Prostate Cancer Screening Genetics

Prostate cancer is the most common cancer in American men, affecting more than 150,000 individuals in the United States each year. Most men have a 14 percent chance of developing prostate cancer by the time they are 80 years of age. Prostate cancer is the second leading cause of cancer death in men.

The prostate gland exists in the male reproductive system and creates nutrients that support the sperm. Prostate cancer detection begins with screening for a prostate-specific antigen (PSA). A biopsy then confirms the prostate cancer diagnosis. Prostate cancer risk factors, which increase a man’s chance of developing cancer, include age, ethnicity, family history and diet.

The Genetics of Prostate Cancer

Researchers have found that genetics may play a significant role in the development of prostate cancer.
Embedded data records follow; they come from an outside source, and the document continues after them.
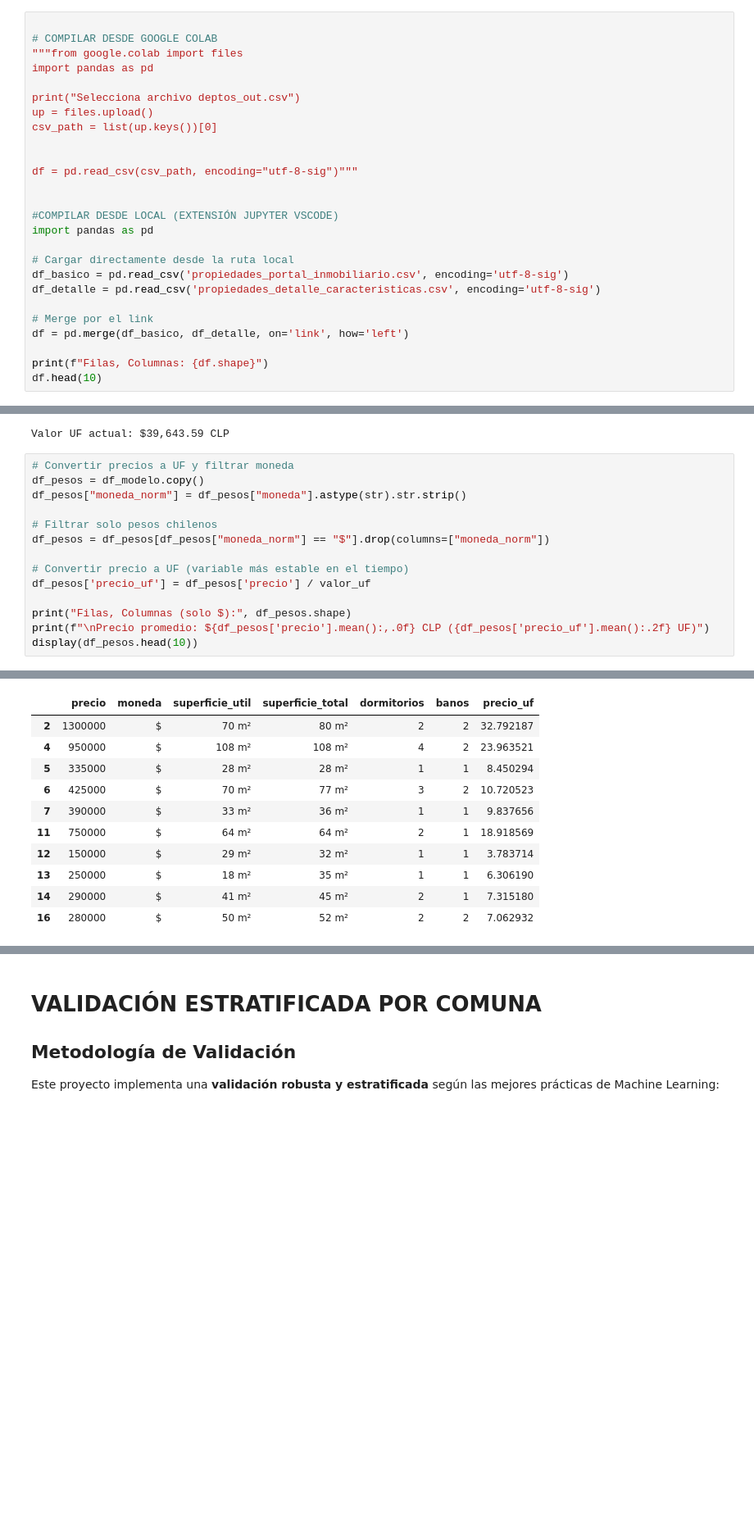
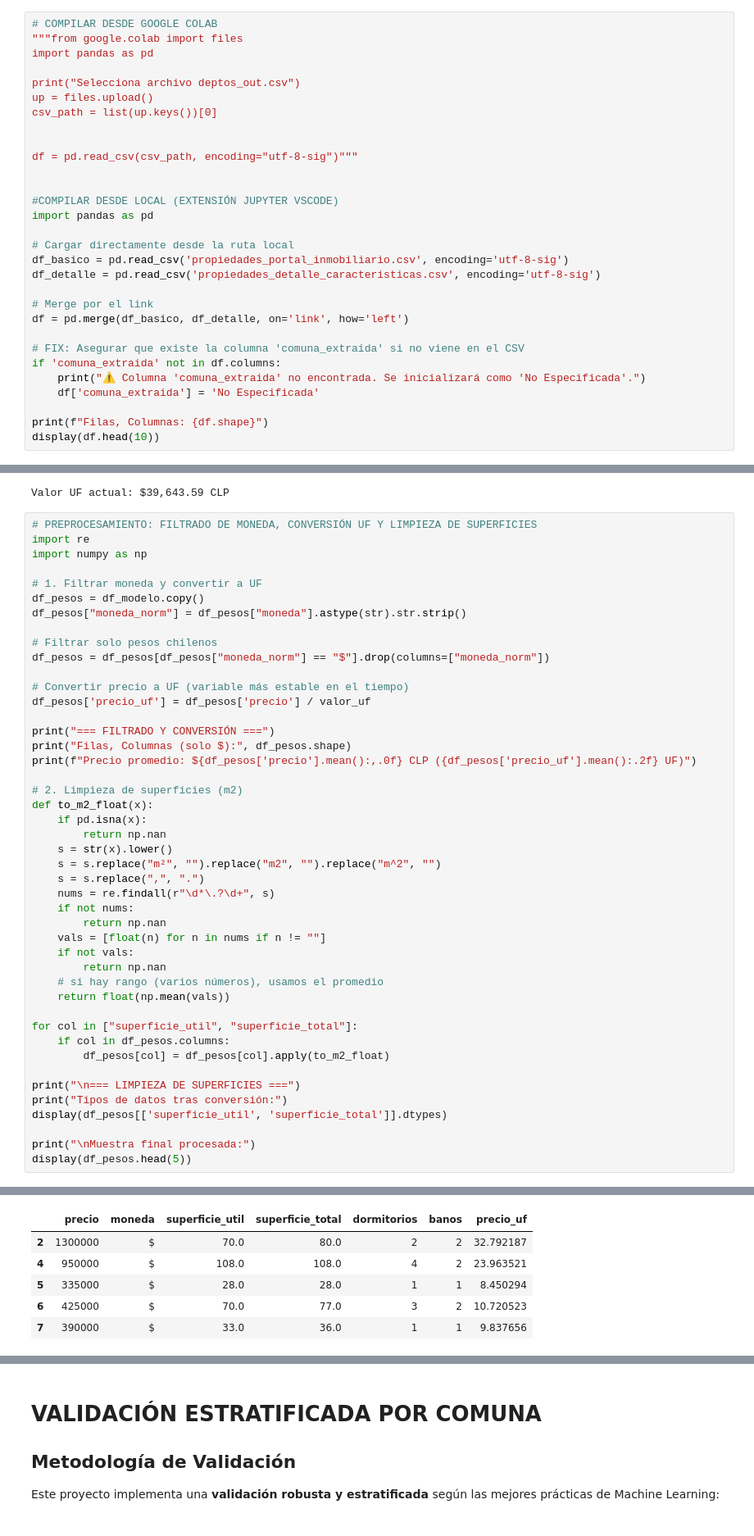
Before and after one commit to alexisnasus/data-science, a Jupyter notebook: Proyecto_Data_Science.ipynb, the cells around one changed output, grey strips where cells are left out. Shown at 82% size. Cells and saved outputs as stored; diff of their text form; blank space fills up the shorter version.

```diff
--- a/Proyecto_Data_Science.ipynb
+++ b/Proyecto_Data_Science.ipynb
@@ -1,5 +1,4 @@
 # %%
-
 # COMPILAR DESDE GOOGLE COLAB
 """from google.colab import files
 import pandas as pd
@@ -22,6 +21,11 @@ df_detalle = pd.read_csv('propiedades_detalle_caracteristicas.csv', encoding='ut
 # Merge por el link
 df = pd.merge(df_basico, df_detalle, on='link', how='left')
 
+# FIX: Asegurar que existe la columna 'comuna_extraida' si no viene en el CSV
+if 'comuna_extraida' not in df.columns:
+    print("⚠️ Columna 'comuna_extraida' no encontrada. Se inicializará como 'No Especificada'.")
+    df['comuna_extraida'] = 'No Especificada'
+
 print(f"Filas, Columnas: {df.shape}")
-df.head(10)
+display(df.head(10))
 # %% [output]
@@ -760,7 +677,11 @@ df['valor_uf_referencia'] = valor_uf
 # %% [output]
 Valor UF actual: $39,643.59 CLP
 # %%
-# Convertir precios a UF y filtrar moneda
+# PREPROCESAMIENTO: FILTRADO DE MONEDA, CONVERSIÓN UF Y LIMPIEZA DE SUPERFICIES
+import re
+import numpy as np
+
+# 1. Filtrar moneda y convertir a UF
 df_pesos = df_modelo.copy()
 df_pesos["moneda_norm"] = df_pesos["moneda"].astype(str).str.strip()
 
@@ -770,7 +691,34 @@ df_pesos = df_pesos[df_pesos["moneda_norm"] == "$"].drop(columns=["moneda_norm"]
 # Convertir precio a UF (variable más estable en el tiempo)
 df_pesos['precio_uf'] = df_pesos['precio'] / valor_uf
 
+print("=== FILTRADO Y CONVERSIÓN ===")
 print("Filas, Columnas (solo $):", df_pesos.shape)
-print(f"\nPrecio promedio: ${df_pesos['precio'].mean():,.0f} CLP ({df_pesos['precio_uf'].mean():.2f} UF)")
-display(df_pesos.head(10))
+print(f"Precio promedio: ${df_pesos['precio'].mean():,.0f} CLP ({df_pesos['precio_uf'].mean():.2f} UF)")
+
+# 2. Limpieza de superficies (m2)
+def to_m2_float(x):
+    if pd.isna(x):
+        return np.nan
+    s = str(x).lower()
+    s = s.replace("m²", "").replace("m2", "").replace("m^2", "")
+    s = s.replace(",", ".")
+    nums = re.findall(r"\d*\.?\d+", s)
+    if not nums:
+        return np.nan
+    vals = [float(n) for n in nums if n != ""]
+    if not vals:
+        return np.nan
+    # si hay rango (varios números), usamos el promedio
+    return float(np.mean(vals))
+
+for col in ["superficie_util", "superficie_total"]:
+    if col in df_pesos.columns:
+        df_pesos[col] = df_pesos[col].apply(to_m2_float)
+
+print("\n=== LIMPIEZA DE SUPERFICIES ===")
+print("Tipos de datos tras conversión:")
+display(df_pesos[['superficie_util', 'superficie_total']].dtypes)
+
+print("\nMuestra final procesada:")
+display(df_pesos.head(5))
 # %% [output]
@@ -780,11 +735,6 @@ Precio promedio: $501,742 CLP (12.66 UF)
 |  | precio | moneda | superficie_util | superficie_total | dormitorios | banos | precio_uf |
-| 2 | 1300000 | $ | 70 m² | 80 m² | 2 | 2 | 32.792187 |
-| 4 | 950000 | $ | 108 m² | 108 m² | 4 | 2 | 23.963521 |
-| 5 | 335000 | $ | 28 m² | 28 m² | 1 | 1 | 8.450294 |
-| 6 | 425000 | $ | 70 m² | 77 m² | 3 | 2 | 10.720523 |
-| 7 | 390000 | $ | 33 m² | 36 m² | 1 | 1 | 9.837656 |
-| 11 | 750000 | $ | 64 m² | 64 m² | 2 | 1 | 18.918569 |
-| 12 | 150000 | $ | 29 m² | 32 m² | 1 | 1 | 3.783714 |
-| 13 | 250000 | $ | 18 m² | 35 m² | 1 | 1 | 6.306190 |
-| 14 | 290000 | $ | 41 m² | 45 m² | 2 | 1 | 7.315180 |
-| 16 | 280000 | $ | 50 m² | 52 m² | 2 | 2 | 7.062932 |
+| 2 | 1300000 | $ | 70.0 | 80.0 | 2 | 2 | 32.792187 |
+| 4 | 950000 | $ | 108.0 | 108.0 | 4 | 2 | 23.963521 |
+| 5 | 335000 | $ | 28.0 | 28.0 | 1 | 1 | 8.450294 |
+| 6 | 425000 | $ | 70.0 | 77.0 | 3 | 2 | 10.720523 |
+| 7 | 390000 | $ | 33.0 | 36.0 | 1 | 1 | 9.837656 |
```
Also changed, not shown: parts of 21 cells of this notebook, 2 other files.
Cancer occurs when genes are mutated and do not produce the correct protein to control cell functions. The cells multiply out of control and can spread to other parts of the body, such as bones and lymph nodes.

Genes can begin to mutate before birth and continue throughout a person’s lifetime. This is hereditary, and the mutations may be passed on to future generations.

Most prostate cancer is sporadic. This means that a majority – 75 percent – of individuals with prostate cancer have genes that mutated after birth. Of the individuals with mutated genes, 5 percent will inherit prostate cancer. Twenty percent develop familial prostate cancer, which means that environmental and shared genes work together to result in cancer.

Testing and Screening for Prostate Cancer

The only way to know for sure if you carry a genetic mutation is to undergo genetic testing. Since there is currently no conclusive genetic test specifically for prostate cancer, it is necessary to rely on family history. If your family has a strong history of prostate cancer, you can participate in prostate cancer research to determine which genes are correlated with the disease.

There are several genes that, when mutated, indicate a risk for prostate cancer. A gene on chromosome 17 is associated with the disease, as well as several other mutated genes. Further research is required to verify these findings to determine if these genes can effectively be tested for predisposition to prostate cancer.

Prevalence of Prostate Cancer

Rates of prostate cancer vary widely throughout the world. Prostate cancer is least prominent in South and East Asia, more common in Europe and most common in the United States. African-American men are two times more likely to develop prostate cancer than Caucasians.

Prostate cancer normally develops in men over 50 years old. An estimated 28,000 deaths occur from prostate cancer each year, though this number is decreasing due to advances in medicine that allow for early detection and comprehensive treatment.

Prostate Cancer Prevention and Progress Towards a Cure

Men can determine their risk factors for prostate cancer through their family history and attempt to control certain environmental and lifestyle factors. In order to reduce the risk of developing the disease, doctors recommend:

  • avoiding tobacco products
  • eating a balanced diet
  • exercising
  • limiting alcoholic beverages
  • maintaining a healthy weight.

Eventually, research will determine which genetic mutations are correlated with prostate cancer. When that happens, genetic testing will be available to help men better assess their risk.

Resources

Cancer.Net (2008). The genetics of prostate cancer. Retrieved November 11, 2008, from the Cancer.Net Web site: http://www.cancer.net/patient/Learning About Cancer/Genetics/The Genetics of Prostate Cancer.

Sloan-Kettering Institute (2004). Prostate cancer and heredity. Retrieved November 11, 2008, from the Memorial Sloan-Kettering Cancer Center Web site: http://www.mskcc.org/mskcc/html/8625.cfm.

National Center for Biotechnology Information. (nd). Genes and disease: Prostate cancer. Retrieved January 28, 2003, from www.ncbi.nlm.nih.gov/disease/Prostate.html.